Stealing Sins- Part 3
by Jerry A. Sierra
It’s a good thing I’m not superstitious
The job (I love calling it “the job”) is set for Thursday. Even though I’m not superstitious, I have to admit that Thursdays have been good for me.
I seem to recall that I first had sex on a Thursday (or was it a Tuesday? I sometimes get those two confused). And I’ve never been fired, or fired upon, or kicked or dumped by a woman on a Thursday. I’ve never had a waitress spill a half-eaten Western Omelet on my lap or add an extra side order to my bill on a Thursday.
Those things, when they happen, are usually on a Friday, as the masses focus on ending the work week and not on what they’re actually doing.
But wait. If we’re doing the job (I really love calling it “the job”) at 3 am, doesn’t that make it Friday?

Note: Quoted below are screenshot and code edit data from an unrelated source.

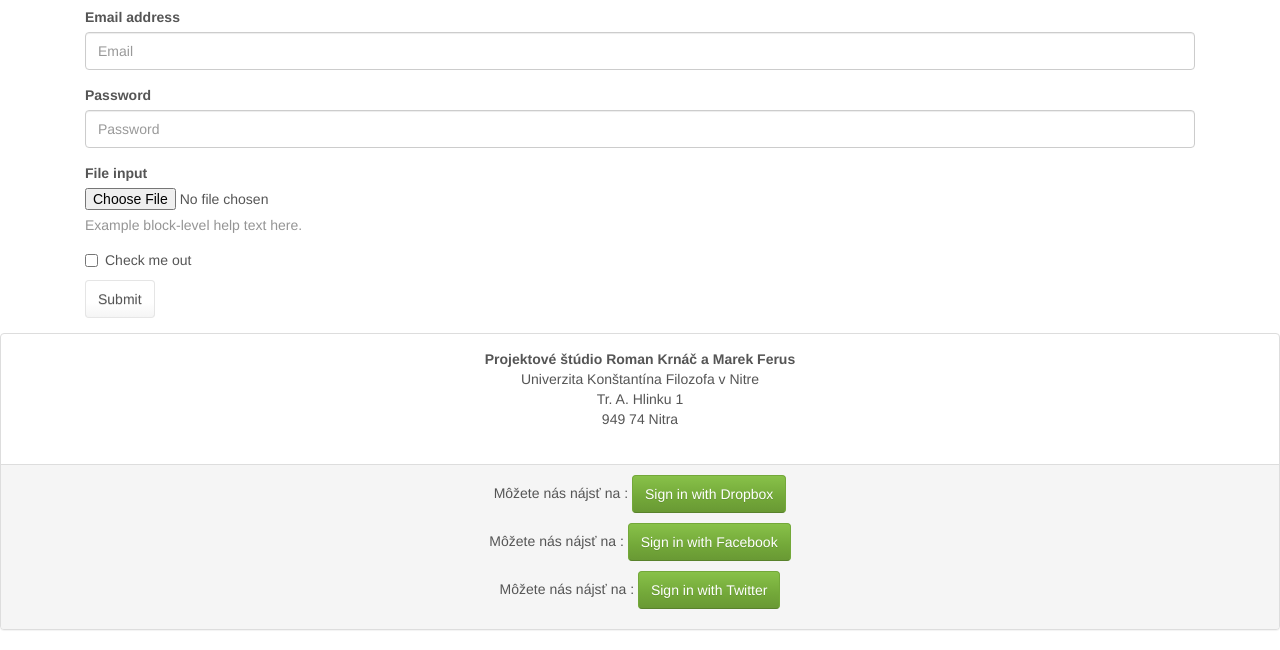
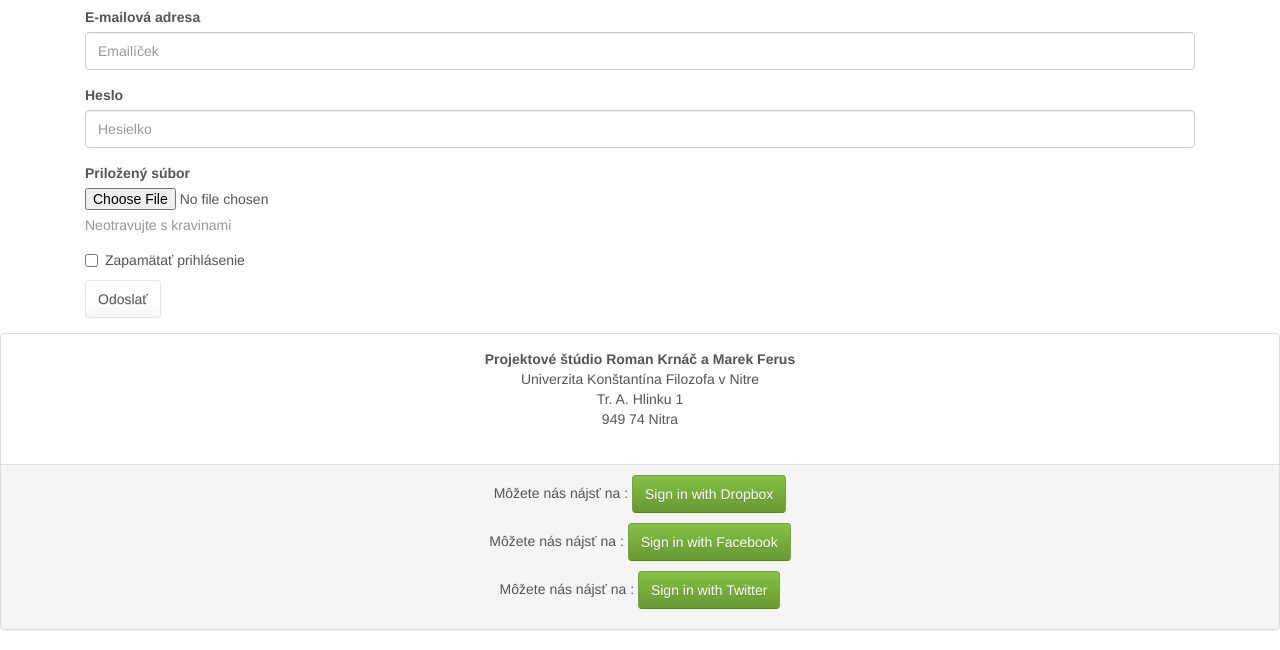
Before and after one commit to RomanKrnac94/Krnac_Ferus_Projekt, a plain HTML site: page report.html in a window 1280 px wide. Both pictures are taken after a click on the link "Formulár". Shown: the part 217-867 px from the top of the page. Drawn offline with nearby package versions, Linux system fonts and the light colour scheme.

Commit message:
Úprava formátovania kódu, dokončenie projektu

```diff
--- a/report.html
+++ b/report.html
@@ -68,24 +68,24 @@
         <h2>Formulár</h2>
         <form>
             <div class="form-group">
-                <label for="exampleInputEmail1">Email address</label>
-                <input type="email" class="form-control" id="exampleInputEmail1" placeholder="Email">
+                <label for="exampleInputEmail1">E-mailová adresa</label>
+                <input type="email" class="form-control" id="exampleInputEmail1" placeholder="Emailíček">
             </div>
             <div class="form-group">
-                <label for="exampleInputPassword1">Password</label>
-                <input type="password" class="form-control" id="exampleInputPassword1" placeholder="Password">
+                <label for="exampleInputPassword1">Heslo</label>
+                <input type="password" class="form-control" id="exampleInputPassword1" placeholder="Hesielko">
             </div>
             <div class="form-group">
-                <label for="exampleInputFile">File input</label>
+                <label for="exampleInputFile">Priložený súbor</label>
                 <input type="file" id="exampleInputFile">
-                <p class="help-block">Example block-level help text here.</p>
+                <p class="help-block">Neotravujte s kravinami</p>
             </div>
             <div class="checkbox">
                 <label>
-                <input type="checkbox"> Check me out
+                <input type="checkbox"> Zapamätať prihlásenie
                 </label>
             </div>
-            <button type="submit" class="btn btn-default">Submit</button>
+            <button type="submit" class="btn btn-default">Odoslať</button>
         </form>
      </div>
      <div class="tab-pane active" id="tabulka">
```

Fridays can be bad news… I learned of Health Department layoffs on a Friday, at the end of the work day, and my boss usually saves her worst acts of disciplinary terrorism for late in the day on Fridays, as taught in management seminars all over the country (it gives the victim a weekend to plan a juicy revenge).
In LA, years ago, I had my car stolen from my garage on a Friday.
I’ve also learned that on Fridays it’s best to switch Adobe Dreamweaver from code view to design view to avoid hand coding mistakes.
Friday; it’s a good thing I’m not superstitious.
At work, during a Network Procedures meeting, I review the details of the job in my head;
- • Home from work, shower,
- • Meet the usual crowd for Thursday night dinner (a ritual)
- • Get home a little early
- • Sleep by 9:30 pm, alarm wakes me at 2:10 am
- • Get up, get ready, coffee (ready to drink)
- • 2:45 am, receive coded text message from Hector: “Afghanistan banana stand”
- • Go outside as truck pulls up, climb in, we’re all quiet, concentrating on the job
- • 2:51 pm, truck turns right on Valencia, we park, get ou
- • Chico opens the lock in 45 seconds, we go in, 55 seconds
- • Scout the location, 1 minute 45 seconds, examine the boards, 3 minutes
- • Outside, I place a large tarp on the sidewalk while Hector and Chico work on detaching the various pieces, 5 minutes,
- • I secure the area, watching out for cops, graffiti taggers and zombies
- • The frame begins to come off, moving forward, and I see that it is heavier than we anticipated, 6 min 30 sec
- • We place it over the tarp face down and Chico begins to remove excess 2 x 4s from the frame, 7 min
- • At 8 min we’re ready to remove the right-side panel (with the signature) and Chico counts down; three, two, one, and we pull the panel off very carefully (I hold it in the center, Chico and Hector at opposite ends)
- • We wrap the larger piece like a burrito, load it on the truck, 10 min
- • We load the right-side panel, cover them, collect the tools, 10 min 35 sec
- • the job goes like clockwork
- • We are a good crew: “What the cops never figured out… and what I know now, is that these men would never break… never lie down… never bend over for anybody… anybody.”
- • We’re a block away, 11 min
- • Four minutes later we pull up in front of my apartment, I exit the truck, they go on and turn right at the corner
- • I go into my apartment, proceed to the back door and turn on the light in the utility area (not seen from the street)
- • The truck stops around the side (where it’s dark) and my partners bring in the wrapped pieces through the back door, standing them against the wall
- • They exit and I turn off the light
- • The next day they arrive about 11am
- • We carefully bring the pieces up the back stairs
- • We reattach the right-side panel
- • We stand the mural in its new refuge
It’s a good plan. I review it in my head a dozen times, tossing in obstacles and elements of the unknown; graffiti taggers, gang members, neighbors walking home from wherever they parked, zombies… Planning is key, as revealed in The Italian Job; first you see the whole picture then you cover all the angles.
"We're more like the crew in The Usual Suspects